Itemized modification records:
.....
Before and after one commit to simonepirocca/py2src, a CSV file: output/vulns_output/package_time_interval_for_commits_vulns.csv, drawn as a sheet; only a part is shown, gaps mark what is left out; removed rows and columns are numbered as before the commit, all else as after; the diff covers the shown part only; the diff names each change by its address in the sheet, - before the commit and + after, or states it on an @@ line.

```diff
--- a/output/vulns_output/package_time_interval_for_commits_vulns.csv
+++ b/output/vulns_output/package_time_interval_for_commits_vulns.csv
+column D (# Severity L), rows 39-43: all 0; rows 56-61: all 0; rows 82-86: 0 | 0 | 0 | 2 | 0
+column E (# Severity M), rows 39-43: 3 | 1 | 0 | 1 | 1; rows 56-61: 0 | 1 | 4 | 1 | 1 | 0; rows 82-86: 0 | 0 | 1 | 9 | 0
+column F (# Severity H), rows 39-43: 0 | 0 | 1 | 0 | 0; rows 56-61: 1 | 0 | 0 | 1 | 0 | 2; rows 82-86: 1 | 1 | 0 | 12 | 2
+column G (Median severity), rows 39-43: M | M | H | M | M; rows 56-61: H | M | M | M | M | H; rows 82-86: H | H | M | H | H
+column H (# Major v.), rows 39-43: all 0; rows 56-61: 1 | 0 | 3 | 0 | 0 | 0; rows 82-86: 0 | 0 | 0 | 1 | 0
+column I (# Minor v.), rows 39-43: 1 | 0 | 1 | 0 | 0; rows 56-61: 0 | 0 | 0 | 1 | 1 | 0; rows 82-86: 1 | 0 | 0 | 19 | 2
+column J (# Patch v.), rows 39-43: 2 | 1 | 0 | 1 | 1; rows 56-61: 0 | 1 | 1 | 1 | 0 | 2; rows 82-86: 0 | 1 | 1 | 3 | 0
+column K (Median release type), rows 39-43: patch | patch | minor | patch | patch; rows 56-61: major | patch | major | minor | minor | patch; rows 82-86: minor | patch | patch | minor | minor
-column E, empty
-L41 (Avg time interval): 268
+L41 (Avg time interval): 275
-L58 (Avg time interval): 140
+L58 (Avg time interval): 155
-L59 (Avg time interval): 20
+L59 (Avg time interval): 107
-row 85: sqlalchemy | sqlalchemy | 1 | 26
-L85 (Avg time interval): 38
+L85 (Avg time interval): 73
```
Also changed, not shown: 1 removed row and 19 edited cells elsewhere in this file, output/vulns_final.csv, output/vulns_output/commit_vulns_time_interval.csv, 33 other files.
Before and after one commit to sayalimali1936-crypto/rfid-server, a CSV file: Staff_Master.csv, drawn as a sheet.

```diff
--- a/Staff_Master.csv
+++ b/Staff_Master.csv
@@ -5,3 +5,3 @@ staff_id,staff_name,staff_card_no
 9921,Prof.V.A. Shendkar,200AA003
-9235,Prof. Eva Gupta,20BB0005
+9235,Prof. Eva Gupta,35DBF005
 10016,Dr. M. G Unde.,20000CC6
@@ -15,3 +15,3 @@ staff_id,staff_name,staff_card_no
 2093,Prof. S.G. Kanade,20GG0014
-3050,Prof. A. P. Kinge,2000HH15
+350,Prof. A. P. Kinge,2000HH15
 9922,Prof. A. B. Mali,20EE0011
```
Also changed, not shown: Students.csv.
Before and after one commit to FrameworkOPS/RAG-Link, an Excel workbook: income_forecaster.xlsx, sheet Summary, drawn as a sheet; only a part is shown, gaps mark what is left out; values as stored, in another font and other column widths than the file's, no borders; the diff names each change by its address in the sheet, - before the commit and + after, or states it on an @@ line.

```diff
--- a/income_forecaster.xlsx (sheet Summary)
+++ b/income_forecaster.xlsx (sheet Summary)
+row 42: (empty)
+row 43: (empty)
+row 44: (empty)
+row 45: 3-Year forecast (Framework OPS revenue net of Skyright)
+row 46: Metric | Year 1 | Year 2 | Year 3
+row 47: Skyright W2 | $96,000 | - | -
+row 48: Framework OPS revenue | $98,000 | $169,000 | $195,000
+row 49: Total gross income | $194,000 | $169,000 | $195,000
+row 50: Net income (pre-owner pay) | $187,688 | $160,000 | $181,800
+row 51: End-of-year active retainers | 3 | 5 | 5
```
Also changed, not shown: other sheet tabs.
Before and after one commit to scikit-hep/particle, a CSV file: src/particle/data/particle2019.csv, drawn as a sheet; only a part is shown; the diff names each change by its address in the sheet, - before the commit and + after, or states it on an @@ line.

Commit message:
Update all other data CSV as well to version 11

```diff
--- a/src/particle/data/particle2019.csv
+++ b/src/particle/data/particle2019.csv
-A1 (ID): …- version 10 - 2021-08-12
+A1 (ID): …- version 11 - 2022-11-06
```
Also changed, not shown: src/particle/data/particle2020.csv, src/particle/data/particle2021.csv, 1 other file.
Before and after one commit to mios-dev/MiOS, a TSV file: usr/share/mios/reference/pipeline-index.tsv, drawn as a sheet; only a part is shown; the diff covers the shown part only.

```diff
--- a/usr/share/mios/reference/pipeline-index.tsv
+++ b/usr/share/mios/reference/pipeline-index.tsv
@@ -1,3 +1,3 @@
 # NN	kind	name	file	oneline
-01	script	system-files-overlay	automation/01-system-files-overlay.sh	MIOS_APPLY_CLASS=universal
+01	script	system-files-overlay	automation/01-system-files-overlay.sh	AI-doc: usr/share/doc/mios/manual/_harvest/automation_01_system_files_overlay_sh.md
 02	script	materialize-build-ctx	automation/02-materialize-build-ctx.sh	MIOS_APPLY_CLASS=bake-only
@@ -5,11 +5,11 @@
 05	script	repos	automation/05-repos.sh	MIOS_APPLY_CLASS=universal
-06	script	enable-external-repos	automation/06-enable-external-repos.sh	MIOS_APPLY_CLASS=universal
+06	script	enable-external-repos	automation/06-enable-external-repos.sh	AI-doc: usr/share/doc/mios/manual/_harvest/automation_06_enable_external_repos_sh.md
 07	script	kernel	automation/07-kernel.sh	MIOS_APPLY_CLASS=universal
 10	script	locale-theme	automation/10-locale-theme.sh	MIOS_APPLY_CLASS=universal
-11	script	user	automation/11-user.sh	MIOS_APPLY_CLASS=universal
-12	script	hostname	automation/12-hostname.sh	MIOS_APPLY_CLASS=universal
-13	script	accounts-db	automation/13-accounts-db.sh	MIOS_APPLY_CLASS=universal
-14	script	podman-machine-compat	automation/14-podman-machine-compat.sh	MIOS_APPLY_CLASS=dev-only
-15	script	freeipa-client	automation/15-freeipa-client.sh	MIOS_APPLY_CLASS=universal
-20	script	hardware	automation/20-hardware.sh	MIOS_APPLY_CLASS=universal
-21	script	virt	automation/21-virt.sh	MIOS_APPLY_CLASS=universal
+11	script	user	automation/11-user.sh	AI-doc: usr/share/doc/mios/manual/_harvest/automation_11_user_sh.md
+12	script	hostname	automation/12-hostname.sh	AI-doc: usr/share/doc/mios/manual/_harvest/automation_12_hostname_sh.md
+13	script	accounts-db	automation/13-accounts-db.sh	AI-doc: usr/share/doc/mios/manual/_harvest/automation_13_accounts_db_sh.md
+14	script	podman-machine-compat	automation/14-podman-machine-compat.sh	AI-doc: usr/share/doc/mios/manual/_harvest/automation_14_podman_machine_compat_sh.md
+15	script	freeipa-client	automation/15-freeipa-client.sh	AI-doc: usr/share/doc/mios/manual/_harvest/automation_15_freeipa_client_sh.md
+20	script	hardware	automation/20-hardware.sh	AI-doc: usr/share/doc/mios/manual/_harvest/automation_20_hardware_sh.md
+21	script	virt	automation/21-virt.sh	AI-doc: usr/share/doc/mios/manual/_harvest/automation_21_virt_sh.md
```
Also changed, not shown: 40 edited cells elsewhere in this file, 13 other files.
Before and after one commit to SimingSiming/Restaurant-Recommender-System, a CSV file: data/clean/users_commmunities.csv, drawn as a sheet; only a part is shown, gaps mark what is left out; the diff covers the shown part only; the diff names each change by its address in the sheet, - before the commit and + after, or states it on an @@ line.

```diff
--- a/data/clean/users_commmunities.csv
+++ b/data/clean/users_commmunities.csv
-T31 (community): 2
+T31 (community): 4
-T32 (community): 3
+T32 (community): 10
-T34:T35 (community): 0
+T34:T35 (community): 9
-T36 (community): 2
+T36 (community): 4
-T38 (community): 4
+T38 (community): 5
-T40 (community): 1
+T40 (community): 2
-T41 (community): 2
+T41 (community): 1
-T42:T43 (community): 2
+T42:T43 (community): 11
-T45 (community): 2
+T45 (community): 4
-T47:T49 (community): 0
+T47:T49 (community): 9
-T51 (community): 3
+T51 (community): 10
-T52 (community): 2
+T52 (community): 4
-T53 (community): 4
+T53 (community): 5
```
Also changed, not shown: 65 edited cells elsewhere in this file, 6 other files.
.....
- _TASK PROMPT_:
From the entries above, copy out every line where the string "Prof" appears.

- _RESULT OF THE EXERCISE_:
 9921,Prof.V.A. Shendkar,200AA003
-9235,Prof. Eva Gupta,20BB0005
+9235,Prof. Eva Gupta,35DBF005
 2093,Prof. S.G. Kanade,20GG0014
-3050,Prof. A. P. Kinge,2000HH15
+350,Prof. A. P. Kinge,2000HH15
 9922,Prof. A. B. Mali,20EE0011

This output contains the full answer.